09.12.2011 14:19 Age: 6 yrs

New EU research project: Reliable Coexistence of food products with and without Genetic Modification

The conditions under which organic, conventional and genetically modified (GM) agricultural products can be grown, transported and marketed side by side is established by the EU member states. A new European research project now compares the framework conditions in individual countries and determines their costs for farmers, traders and consumers. This should lead to identifying those strategies that secure best the freedom of choice for consumers, as well as a cost-effective production of foodstuffs. The Technical University Munich (TUM) co-ordinates this research project supported by the European Union with around 4 million euro.

Picture: iStockphoto.com

Picture: iStockphoto.com

Conventional, organic or genetically modified – consumers should have a free choice between these products. This freedom of choice is a central goal of the European agricultural policy. It is essentially based on the principle of coexistence of different agricultural practices without uncontrolled incrossing  and mixing.  For this, there are several EU regulations on traceability and labeling of genetically modified products. Moreover, a major part of the legal conditions for coexistence is determined by the individual member states: They set down specific approval procedures and foresee minimum distances between fields with and without genetic modification and segregation measures at transport and storage. Yet, so far little is known about the consequences of such coexistence strategies in practice. How implementable and cost-intensive they are for farmers, traders and consumers, should now be established by a European research project.

Under the co-ordination of Technische Universität München a consortium from fourteen universities, agencies and firms compares the coexistence measures of individual EU member states. On the basis of a comprehensive cost-benefit analysis the scientists aim at developing software that can be used by farmers, seed producers, regional traders as a decision tool for cultivation, processing and transport measures. For this, the cultivation of genetically modified maize in Portugal, Romania, Spain and the Czech Republic serves as a case study.

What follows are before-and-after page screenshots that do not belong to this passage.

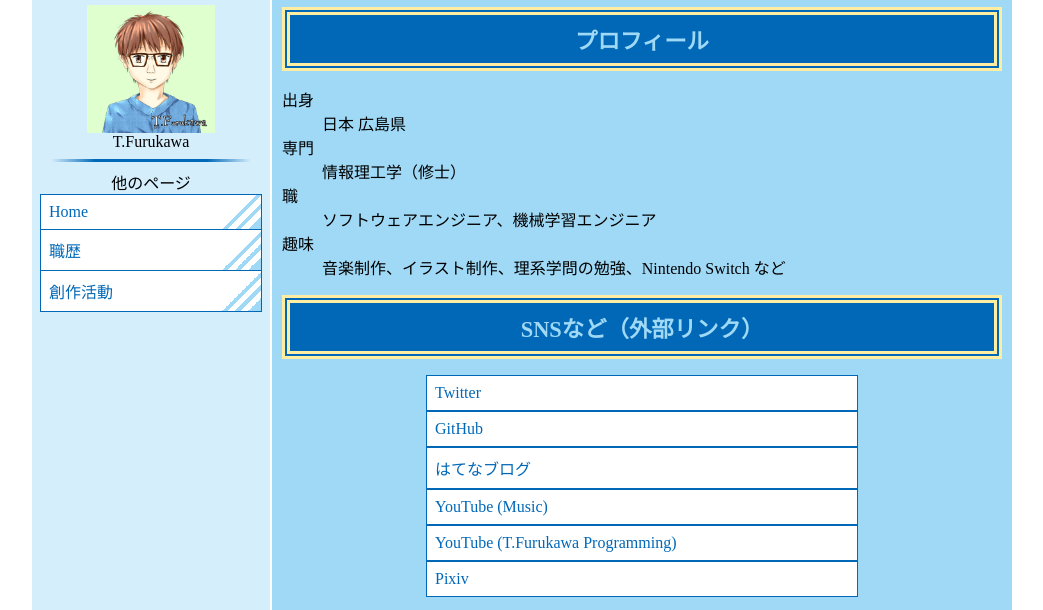
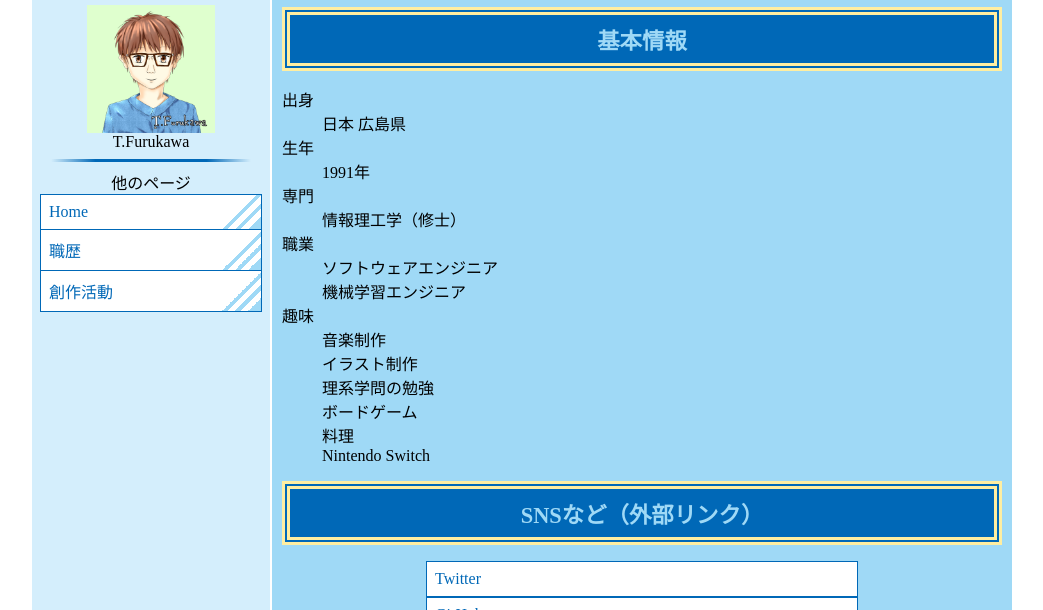
Before and after one commit to tfull/tfull.github.io, a plain HTML site: page index.html in a window 1280 px wide. Shown: the part 149-759 px from the top of the page, without its empty margins (118-1161 px from the left). Drawn offline with Linux system fonts and the light colour scheme.

Commit message:
m: profile

```diff
--- a/index.html
+++ b/index.html
@@ -22,20 +22,28 @@
           <li><a href="#">Home</a></li>
           <li><a href="career.html">職歴</a></li>
           <li><a href="activity.html">創作活動</a></li>
-      </ul>
+        </ul>
       </nav>
     </aside>
     <article>
-      <h2>プロフィール</h2>
+      <h2>基本情報</h2>
       <dl>
         <dt>出身</dt>
         <dd>日本 広島県</dd>
+        <dt>生年</dt>
+        <dd>1991年</dd>
         <dt>専門</dt>
         <dd>情報理工学（修士）</dd>
-        <dt>職</dt>
-        <dd>ソフトウェアエンジニア、機械学習エンジニア</dd>
+        <dt>職業</dt>
+        <dd>ソフトウェアエンジニア</dd>
+        <dd>機械学習エンジニア</dd>
         <dt>趣味</dt>
-        <dd>音楽制作、イラスト制作、理系学問の勉強、Nintendo Switch など</dd>
+        <dd>音楽制作</dd>
+        <dd>イラスト制作</dd>
+        <dd>理系学問の勉強</dd>
+        <dd>ボードゲーム</dd>
+        <dd>料理</dd>
+        <dd>Nintendo Switch</dd>
       </dl>
       <h2>SNSなど（外部リンク）</h2>
       <div class="external_link">
```
Also changed, not shown: activity.html (+1 -1 lines).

Moreover, the consortium researches the requirements and costs for all operators in the production chain – from seed production, cultivation, transport and storage to processing in the food and feed industries. Case studies on GM-free milk in Germany and Switzerland should deliver knowledge about the costs and usefulness of segregation measures in the production chain.

“The required segregation of raw materials with and without genetic modification is one of the biggest challenges for the agricultural sector”, says Professor Justus Wesseler who co-ordinates this EU research project on the side of the Technische Universität München.

To involve early on the participation of farmers and traders associations, as well as political decision makers is therefore an important goal. “How efficient and cost-effective the European coexistence measures are shaped is not only decisive for consumer prices here but also for the chances of European products on world markets”, according to the agricultural economist.

The three-year research project with the title “Practical Implementation of Coexistence in Europe” is supported by the European Union with around 4 million euro. The project partners are: Technische Universität München, (Germany), EU Joint Research Centre (Belgium), Institut de la Récherche Agronomique, INRA (FRANCE), Università del Sacro Cuore (Italy), Schenkelaars Biotechnology Consultancy (Netherlands), University of Agronomic Sciences and Veterinary Medicine (Romania), University of Reading (United Kingdom), Czech University of Life Sciences Prague (Czech Republic), Fundació Mas Badia (Spain), GeoSys (France), Bundesamt für Verbraucherschutz und Lebensmittelsicherheit (Germany), Instituto Politécnico de Santarém (Portugal), Eidgenössiches Volkswirtschaftsdepartment (Switzerland).


Contact:

Technische Universität München
Prof Dr Justus Wesseler
Tel: + 49 8161 71 5632
Email: justus.wesseler[at]wzw.tum.de

Further information:
http://aew.wzw.tum.de/